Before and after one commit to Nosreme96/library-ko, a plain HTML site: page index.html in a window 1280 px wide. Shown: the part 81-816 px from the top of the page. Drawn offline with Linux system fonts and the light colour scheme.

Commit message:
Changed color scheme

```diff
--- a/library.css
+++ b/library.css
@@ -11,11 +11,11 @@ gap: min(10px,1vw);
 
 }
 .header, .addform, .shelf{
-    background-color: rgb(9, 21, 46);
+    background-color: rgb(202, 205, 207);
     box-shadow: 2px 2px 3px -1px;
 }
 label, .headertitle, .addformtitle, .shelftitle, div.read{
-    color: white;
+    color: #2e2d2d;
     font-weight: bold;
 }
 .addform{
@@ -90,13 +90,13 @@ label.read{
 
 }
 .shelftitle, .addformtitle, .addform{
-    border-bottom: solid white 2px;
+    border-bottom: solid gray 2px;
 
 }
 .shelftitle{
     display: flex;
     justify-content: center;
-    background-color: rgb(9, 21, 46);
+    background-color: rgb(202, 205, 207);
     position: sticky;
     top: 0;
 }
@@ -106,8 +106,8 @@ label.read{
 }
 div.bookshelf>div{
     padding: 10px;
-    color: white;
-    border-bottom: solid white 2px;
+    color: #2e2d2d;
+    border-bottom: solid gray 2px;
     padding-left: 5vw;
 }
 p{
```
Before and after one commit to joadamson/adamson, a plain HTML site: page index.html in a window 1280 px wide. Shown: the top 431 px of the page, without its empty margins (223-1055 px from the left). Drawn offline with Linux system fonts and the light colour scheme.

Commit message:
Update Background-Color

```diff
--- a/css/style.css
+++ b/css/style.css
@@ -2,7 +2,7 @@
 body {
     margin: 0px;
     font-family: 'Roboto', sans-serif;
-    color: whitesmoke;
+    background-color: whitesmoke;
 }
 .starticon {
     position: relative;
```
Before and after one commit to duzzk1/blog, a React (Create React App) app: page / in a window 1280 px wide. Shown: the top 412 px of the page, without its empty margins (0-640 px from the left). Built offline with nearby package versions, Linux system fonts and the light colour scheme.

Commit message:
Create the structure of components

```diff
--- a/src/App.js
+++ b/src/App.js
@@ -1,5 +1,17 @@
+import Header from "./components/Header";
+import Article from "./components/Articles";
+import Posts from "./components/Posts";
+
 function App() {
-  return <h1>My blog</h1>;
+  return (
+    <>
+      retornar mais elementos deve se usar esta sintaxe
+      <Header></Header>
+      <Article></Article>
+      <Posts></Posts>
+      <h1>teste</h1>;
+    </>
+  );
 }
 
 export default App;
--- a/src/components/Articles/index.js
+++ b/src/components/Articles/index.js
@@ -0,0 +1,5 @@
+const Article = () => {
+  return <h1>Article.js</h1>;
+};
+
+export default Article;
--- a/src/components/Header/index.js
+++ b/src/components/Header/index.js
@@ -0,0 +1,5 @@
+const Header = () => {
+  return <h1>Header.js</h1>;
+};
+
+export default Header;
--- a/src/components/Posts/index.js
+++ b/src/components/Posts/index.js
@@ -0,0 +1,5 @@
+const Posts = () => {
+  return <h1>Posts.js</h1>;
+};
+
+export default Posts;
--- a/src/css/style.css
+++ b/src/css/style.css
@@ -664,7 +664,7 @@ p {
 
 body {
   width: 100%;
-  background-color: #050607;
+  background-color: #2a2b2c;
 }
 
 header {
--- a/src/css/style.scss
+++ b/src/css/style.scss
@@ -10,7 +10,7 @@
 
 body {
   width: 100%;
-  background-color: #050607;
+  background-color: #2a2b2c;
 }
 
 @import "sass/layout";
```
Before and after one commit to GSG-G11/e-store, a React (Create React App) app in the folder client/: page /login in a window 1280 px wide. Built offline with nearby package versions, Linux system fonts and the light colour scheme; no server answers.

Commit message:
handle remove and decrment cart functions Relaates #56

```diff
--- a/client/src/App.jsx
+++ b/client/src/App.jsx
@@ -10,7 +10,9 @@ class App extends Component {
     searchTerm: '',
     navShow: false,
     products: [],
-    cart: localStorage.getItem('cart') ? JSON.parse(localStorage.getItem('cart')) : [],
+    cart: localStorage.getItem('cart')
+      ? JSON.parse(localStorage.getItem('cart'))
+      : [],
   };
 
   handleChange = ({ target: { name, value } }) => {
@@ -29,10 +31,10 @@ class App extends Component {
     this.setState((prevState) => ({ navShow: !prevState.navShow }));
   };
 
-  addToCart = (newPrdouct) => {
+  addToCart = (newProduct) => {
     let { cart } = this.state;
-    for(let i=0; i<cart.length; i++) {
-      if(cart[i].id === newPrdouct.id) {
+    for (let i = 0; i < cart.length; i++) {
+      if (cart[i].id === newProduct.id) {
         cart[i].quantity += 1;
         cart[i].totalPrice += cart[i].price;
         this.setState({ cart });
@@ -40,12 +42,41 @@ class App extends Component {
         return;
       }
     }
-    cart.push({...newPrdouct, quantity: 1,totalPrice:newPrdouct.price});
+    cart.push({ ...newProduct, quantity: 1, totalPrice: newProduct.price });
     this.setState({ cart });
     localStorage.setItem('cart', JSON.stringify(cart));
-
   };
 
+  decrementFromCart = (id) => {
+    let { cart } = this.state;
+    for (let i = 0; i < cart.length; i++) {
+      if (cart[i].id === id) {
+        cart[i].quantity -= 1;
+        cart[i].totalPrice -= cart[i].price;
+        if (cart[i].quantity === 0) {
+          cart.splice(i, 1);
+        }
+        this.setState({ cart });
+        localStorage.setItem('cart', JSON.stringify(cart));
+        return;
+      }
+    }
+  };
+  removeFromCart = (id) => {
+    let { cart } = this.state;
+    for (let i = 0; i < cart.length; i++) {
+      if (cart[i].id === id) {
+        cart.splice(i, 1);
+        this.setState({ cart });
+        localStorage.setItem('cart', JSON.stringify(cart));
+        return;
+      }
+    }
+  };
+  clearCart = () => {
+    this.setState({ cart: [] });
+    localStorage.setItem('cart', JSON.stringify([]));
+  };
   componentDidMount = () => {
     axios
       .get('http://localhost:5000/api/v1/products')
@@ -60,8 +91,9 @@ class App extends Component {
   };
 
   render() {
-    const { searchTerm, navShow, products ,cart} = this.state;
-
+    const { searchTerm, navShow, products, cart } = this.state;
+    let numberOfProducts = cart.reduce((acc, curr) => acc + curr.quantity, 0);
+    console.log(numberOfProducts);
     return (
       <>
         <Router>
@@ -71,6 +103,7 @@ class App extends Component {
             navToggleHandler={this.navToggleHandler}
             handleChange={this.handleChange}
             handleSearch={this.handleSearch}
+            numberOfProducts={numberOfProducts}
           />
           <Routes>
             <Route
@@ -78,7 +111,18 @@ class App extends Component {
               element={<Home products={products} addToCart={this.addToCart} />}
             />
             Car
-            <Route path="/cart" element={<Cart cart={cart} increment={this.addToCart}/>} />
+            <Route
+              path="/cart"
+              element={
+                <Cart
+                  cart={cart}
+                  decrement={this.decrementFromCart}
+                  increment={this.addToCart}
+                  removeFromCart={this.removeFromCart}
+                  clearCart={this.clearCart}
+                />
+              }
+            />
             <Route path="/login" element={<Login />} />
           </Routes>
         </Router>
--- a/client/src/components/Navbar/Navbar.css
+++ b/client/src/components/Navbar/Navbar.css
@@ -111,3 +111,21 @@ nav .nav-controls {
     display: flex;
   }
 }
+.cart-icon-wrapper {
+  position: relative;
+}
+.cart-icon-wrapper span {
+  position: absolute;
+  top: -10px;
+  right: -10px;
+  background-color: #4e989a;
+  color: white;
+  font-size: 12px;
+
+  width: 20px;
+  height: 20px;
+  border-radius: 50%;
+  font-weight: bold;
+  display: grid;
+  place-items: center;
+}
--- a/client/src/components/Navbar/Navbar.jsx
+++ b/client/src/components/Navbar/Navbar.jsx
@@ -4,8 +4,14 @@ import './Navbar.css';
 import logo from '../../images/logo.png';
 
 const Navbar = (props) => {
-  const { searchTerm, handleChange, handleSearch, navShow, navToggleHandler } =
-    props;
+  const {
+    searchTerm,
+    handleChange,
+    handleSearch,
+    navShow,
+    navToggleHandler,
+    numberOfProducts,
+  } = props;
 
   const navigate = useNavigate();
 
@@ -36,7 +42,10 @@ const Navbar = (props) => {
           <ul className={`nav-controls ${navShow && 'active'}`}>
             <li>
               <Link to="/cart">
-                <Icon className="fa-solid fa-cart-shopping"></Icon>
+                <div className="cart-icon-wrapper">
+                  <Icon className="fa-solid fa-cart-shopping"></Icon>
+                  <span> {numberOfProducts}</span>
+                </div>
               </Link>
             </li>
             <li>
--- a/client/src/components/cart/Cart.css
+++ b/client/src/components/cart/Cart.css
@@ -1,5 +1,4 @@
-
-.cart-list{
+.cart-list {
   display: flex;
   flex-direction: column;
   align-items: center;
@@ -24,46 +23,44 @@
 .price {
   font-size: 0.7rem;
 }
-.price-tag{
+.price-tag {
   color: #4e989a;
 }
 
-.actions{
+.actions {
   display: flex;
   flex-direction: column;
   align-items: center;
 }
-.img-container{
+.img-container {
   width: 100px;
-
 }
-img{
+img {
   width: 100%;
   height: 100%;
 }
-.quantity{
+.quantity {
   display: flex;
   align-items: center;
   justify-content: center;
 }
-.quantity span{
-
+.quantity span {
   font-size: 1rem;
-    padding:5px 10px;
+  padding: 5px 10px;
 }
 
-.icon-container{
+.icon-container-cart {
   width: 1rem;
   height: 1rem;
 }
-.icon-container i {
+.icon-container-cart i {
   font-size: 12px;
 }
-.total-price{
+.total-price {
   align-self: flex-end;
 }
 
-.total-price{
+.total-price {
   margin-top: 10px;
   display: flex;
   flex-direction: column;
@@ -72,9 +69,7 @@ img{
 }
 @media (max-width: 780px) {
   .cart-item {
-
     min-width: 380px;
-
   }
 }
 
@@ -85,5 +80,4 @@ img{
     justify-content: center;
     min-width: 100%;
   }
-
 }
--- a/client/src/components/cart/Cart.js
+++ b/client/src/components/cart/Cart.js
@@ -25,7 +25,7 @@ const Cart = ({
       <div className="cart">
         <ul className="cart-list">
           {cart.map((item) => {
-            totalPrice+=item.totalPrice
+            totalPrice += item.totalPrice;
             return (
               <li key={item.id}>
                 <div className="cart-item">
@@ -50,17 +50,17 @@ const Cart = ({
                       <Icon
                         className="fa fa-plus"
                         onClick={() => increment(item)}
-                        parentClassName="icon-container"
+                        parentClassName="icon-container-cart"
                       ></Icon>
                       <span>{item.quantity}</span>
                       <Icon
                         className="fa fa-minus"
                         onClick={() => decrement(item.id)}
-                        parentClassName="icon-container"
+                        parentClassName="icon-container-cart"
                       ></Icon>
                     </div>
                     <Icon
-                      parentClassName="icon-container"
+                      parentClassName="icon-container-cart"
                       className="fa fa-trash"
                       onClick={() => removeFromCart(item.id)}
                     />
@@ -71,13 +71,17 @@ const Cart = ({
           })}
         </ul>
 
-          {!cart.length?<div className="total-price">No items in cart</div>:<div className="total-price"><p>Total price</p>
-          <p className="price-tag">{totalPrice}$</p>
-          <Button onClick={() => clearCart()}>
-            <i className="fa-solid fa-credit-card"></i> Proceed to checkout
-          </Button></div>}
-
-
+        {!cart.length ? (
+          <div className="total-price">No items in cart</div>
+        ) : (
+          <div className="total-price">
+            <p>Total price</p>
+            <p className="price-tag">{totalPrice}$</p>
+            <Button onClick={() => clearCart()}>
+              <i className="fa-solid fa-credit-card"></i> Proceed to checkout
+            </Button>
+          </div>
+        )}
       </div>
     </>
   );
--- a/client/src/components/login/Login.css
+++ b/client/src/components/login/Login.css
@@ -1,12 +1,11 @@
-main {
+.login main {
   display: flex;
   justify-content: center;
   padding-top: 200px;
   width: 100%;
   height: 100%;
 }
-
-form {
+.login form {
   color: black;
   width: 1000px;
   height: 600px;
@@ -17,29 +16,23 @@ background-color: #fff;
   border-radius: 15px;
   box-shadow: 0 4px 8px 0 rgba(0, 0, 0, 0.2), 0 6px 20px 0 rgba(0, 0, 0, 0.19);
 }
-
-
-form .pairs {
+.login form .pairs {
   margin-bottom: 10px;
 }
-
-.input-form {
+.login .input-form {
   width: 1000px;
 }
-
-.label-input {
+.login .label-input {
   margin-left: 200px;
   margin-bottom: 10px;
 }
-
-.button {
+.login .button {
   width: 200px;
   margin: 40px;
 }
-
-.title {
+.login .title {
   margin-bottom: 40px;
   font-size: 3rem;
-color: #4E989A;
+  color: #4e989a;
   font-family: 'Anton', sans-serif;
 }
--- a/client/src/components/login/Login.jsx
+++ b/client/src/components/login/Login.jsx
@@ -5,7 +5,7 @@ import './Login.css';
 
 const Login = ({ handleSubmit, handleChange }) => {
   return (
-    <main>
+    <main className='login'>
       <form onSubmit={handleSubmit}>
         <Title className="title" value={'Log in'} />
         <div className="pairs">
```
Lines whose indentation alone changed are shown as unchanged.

-*-*-

__REQUIRED ACTION__:
Copy each line of the material where "getItem" is found.

__RESULT OF THIS TASK__:
-    cart: localStorage.getItem('cart') ? JSON.parse(localStorage.getItem('cart')) : [],
+    cart: localStorage.getItem('cart')
+      ? JSON.parse(localStorage.getItem('cart'))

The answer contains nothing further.